It's no secret that the young are especially susceptible to following the latest trends, but it's apparently true in the investing world as well.
Using mutual fund data from Morningstar, academics Robin Greenwood and Stefan Nagel found that during the run-up to the Internet bubble in 2000, younger managers were more inclined to load up on technology stocks, chasing trends in a classic sign of inexperience.
From the study (via the Financial Times's Alphaville):
Using age as a proxy for managers' investment experience, we find that around the peak of the technology bubble, mutual funds run by younger managers are more heavily invested in technology stocks, relative to their style benchmarks, than their older colleagues. Furthermore, young managers, but not old managers, exhibit trend-chasing behavior in their technology stock investments. As a result, young managers increase their technology holdings during the run-up, and decrease them during the downturn. Both results are in line with the behavior of inexperienced investors in experimental asset markets.

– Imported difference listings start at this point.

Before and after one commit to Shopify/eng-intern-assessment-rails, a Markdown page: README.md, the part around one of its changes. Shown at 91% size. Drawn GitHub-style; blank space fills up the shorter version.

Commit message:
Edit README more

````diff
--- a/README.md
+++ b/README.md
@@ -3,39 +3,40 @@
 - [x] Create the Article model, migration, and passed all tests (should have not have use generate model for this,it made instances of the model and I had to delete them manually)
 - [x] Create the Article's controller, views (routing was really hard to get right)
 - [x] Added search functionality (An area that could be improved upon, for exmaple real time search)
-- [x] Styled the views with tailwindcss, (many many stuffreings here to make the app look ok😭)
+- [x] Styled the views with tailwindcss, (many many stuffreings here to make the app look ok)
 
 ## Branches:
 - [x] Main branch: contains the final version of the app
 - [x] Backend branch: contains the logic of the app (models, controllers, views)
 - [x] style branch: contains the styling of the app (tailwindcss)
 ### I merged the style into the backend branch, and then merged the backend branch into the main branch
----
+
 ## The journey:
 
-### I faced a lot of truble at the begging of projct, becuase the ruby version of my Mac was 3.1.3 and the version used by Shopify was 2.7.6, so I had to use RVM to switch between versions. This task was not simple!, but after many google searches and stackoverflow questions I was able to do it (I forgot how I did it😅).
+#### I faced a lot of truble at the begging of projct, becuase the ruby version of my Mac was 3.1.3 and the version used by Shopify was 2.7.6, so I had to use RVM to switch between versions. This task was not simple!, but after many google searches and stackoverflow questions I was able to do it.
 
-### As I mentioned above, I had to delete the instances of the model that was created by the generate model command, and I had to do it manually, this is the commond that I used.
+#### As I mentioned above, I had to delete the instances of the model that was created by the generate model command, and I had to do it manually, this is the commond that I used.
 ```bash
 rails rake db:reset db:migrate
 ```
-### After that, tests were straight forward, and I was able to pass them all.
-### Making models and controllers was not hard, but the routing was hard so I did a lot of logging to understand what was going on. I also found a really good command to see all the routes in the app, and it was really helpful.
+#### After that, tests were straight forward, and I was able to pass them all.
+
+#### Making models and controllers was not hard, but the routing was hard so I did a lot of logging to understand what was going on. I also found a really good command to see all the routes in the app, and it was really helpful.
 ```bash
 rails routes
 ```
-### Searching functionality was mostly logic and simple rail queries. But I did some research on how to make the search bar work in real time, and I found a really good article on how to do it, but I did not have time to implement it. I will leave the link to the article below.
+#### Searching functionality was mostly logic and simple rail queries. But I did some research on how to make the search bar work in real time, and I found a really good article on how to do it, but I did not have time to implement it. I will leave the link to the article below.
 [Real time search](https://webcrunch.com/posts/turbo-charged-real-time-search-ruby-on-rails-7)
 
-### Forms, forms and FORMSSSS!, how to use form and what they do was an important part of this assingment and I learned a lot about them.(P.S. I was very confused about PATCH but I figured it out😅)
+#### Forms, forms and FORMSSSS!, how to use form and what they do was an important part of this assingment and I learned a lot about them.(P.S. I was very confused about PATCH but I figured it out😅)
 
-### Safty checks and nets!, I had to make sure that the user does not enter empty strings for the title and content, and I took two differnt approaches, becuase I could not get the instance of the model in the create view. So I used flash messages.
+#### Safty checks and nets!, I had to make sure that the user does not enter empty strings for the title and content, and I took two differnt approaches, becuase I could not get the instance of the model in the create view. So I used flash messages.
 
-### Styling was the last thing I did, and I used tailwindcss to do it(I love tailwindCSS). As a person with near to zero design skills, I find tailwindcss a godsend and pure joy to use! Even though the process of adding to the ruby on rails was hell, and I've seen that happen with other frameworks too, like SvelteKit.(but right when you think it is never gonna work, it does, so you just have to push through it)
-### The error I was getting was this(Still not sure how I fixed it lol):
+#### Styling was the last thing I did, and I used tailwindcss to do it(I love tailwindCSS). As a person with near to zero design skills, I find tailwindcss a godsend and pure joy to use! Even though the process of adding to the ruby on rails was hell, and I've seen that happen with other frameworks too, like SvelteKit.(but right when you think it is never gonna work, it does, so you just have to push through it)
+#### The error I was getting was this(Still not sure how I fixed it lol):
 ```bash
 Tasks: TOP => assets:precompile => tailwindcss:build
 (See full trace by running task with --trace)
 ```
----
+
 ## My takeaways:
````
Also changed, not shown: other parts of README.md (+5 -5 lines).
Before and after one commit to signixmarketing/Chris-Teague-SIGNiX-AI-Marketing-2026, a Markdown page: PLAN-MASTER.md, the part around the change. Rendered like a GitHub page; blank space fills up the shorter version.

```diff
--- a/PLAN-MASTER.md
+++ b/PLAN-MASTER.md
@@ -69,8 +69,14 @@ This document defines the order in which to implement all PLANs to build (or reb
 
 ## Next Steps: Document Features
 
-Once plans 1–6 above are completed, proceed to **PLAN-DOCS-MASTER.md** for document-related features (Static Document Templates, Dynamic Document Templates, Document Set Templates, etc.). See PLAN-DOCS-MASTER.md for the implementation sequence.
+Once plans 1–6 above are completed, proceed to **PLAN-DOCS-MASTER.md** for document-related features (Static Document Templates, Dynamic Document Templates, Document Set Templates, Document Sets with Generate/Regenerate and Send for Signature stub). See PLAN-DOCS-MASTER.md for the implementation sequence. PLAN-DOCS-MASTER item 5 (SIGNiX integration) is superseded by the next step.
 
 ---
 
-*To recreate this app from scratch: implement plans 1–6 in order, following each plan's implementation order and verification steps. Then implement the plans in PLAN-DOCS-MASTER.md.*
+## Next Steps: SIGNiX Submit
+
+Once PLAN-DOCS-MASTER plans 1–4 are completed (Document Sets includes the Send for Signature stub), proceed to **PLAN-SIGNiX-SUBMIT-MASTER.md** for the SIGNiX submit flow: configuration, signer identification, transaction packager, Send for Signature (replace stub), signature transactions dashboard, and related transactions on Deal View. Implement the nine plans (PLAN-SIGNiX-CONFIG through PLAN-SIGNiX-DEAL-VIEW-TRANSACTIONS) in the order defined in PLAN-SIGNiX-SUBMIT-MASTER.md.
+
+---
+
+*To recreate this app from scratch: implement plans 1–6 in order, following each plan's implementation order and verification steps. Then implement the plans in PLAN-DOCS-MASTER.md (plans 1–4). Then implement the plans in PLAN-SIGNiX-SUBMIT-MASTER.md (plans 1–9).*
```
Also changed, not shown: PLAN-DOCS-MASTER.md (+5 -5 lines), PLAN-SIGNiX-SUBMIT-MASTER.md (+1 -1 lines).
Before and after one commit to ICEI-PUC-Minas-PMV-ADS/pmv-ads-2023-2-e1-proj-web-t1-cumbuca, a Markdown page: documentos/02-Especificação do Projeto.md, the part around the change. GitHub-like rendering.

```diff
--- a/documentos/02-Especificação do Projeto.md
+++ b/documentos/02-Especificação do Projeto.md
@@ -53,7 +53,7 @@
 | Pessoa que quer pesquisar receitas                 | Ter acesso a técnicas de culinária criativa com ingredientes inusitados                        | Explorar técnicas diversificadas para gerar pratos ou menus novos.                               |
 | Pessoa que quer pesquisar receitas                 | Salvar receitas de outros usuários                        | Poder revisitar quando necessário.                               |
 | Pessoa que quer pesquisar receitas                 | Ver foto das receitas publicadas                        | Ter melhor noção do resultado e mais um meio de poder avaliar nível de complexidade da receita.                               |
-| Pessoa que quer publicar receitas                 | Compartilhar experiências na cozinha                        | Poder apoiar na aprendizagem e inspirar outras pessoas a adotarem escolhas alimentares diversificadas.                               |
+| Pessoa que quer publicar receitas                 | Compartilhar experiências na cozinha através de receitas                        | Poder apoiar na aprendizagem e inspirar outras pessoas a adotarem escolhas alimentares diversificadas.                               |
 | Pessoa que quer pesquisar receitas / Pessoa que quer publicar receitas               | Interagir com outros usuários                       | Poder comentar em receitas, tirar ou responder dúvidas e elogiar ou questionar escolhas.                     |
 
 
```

So, never trust anybody under 35 (Greenwood's and Nagel's benchmark) with your money?